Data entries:
##############################

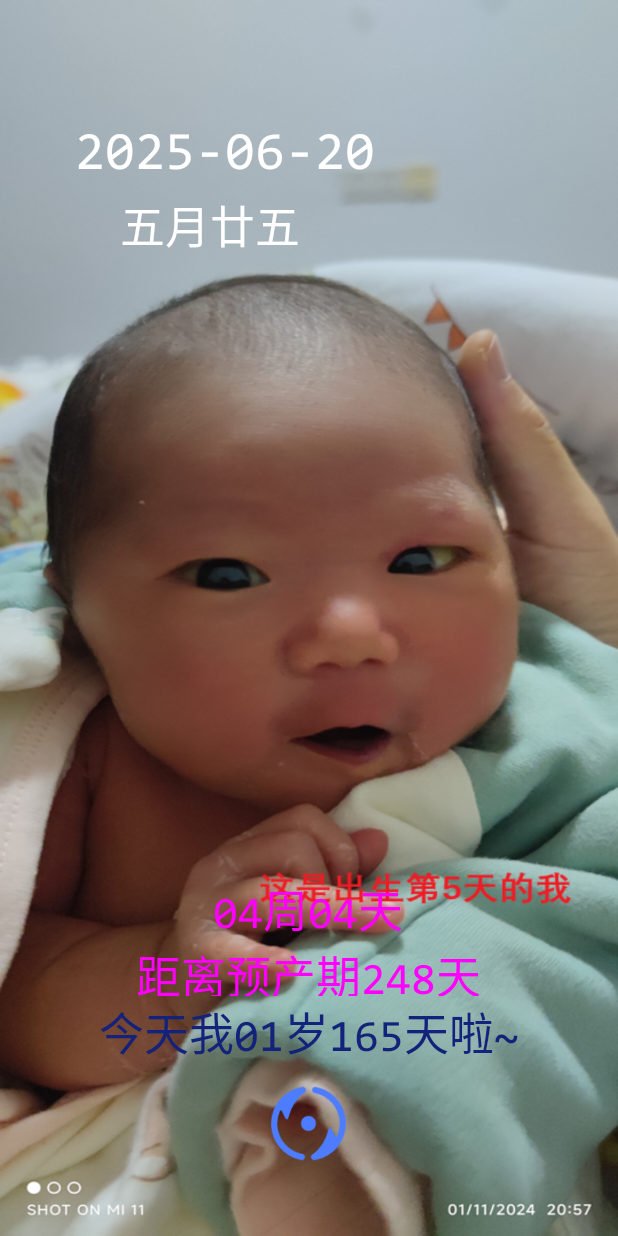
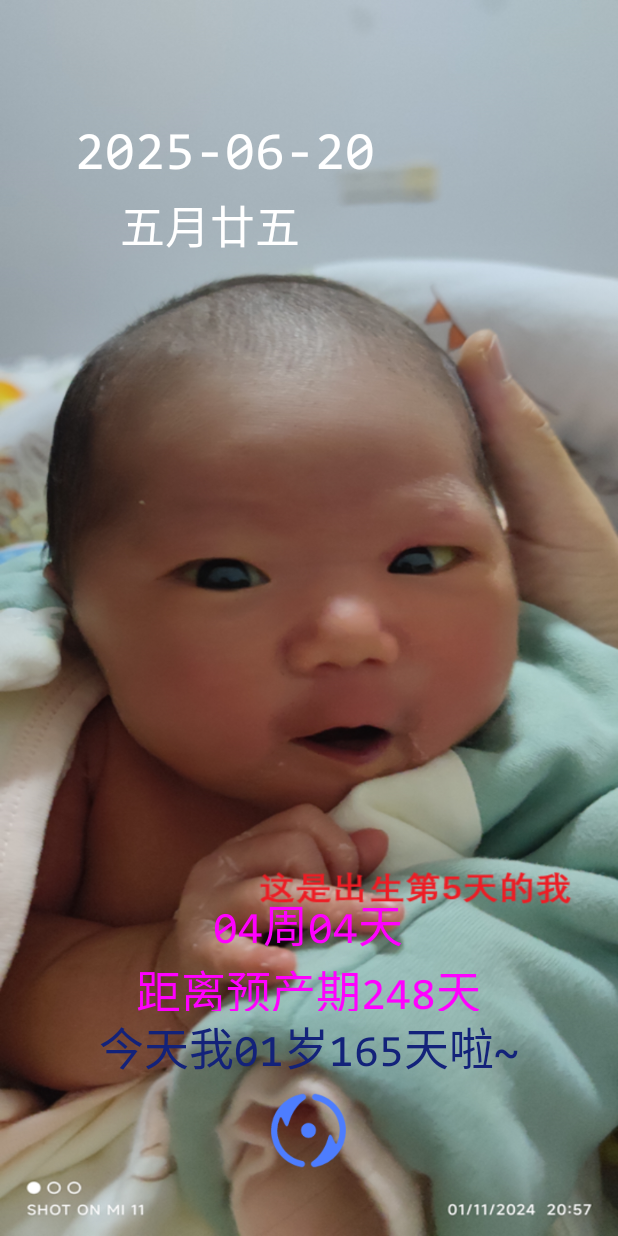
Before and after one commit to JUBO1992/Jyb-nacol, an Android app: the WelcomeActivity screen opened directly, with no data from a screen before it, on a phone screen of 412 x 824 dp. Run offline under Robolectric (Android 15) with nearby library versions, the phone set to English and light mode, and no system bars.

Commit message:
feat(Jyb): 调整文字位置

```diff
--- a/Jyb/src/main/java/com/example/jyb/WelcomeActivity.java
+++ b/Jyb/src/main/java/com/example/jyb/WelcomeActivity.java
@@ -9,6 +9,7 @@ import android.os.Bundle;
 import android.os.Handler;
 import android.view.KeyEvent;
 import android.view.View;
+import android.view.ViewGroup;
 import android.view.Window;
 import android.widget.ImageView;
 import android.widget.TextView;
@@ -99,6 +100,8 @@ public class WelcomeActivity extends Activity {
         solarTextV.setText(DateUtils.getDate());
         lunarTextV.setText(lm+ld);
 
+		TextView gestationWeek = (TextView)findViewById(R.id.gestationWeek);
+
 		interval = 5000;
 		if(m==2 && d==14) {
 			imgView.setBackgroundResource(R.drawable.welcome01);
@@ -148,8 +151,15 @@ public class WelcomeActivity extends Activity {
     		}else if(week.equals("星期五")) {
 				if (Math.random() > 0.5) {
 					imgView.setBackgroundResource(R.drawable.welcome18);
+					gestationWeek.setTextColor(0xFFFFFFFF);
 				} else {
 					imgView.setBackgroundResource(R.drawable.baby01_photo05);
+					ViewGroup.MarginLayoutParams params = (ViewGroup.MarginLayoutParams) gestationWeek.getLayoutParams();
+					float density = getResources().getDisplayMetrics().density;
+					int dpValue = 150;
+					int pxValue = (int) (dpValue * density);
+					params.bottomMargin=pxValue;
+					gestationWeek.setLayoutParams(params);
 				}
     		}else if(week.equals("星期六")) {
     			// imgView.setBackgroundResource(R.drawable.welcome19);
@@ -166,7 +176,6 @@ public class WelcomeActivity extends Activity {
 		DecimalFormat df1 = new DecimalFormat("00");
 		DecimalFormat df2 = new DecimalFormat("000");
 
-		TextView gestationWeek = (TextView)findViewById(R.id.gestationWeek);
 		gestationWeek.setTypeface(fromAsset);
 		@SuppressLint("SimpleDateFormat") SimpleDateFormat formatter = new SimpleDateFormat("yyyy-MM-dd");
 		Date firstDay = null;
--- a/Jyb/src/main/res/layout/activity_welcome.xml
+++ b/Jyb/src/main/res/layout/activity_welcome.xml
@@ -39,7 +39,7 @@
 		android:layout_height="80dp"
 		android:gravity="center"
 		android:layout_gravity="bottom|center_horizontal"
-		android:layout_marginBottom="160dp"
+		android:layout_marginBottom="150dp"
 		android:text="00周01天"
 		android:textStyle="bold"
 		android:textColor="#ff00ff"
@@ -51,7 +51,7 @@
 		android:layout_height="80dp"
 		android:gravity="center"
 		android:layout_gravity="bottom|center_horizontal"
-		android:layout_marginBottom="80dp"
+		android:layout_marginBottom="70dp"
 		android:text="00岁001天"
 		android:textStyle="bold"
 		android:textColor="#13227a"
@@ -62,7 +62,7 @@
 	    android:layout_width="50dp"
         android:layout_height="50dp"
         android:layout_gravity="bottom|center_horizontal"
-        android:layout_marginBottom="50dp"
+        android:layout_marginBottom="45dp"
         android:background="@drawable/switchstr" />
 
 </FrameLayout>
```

##############################

WORK REQUEST: State how many lines of the entries contain the word "gestationWeek". Nothing besides the number belongs in the reply.

RESPONSE: 6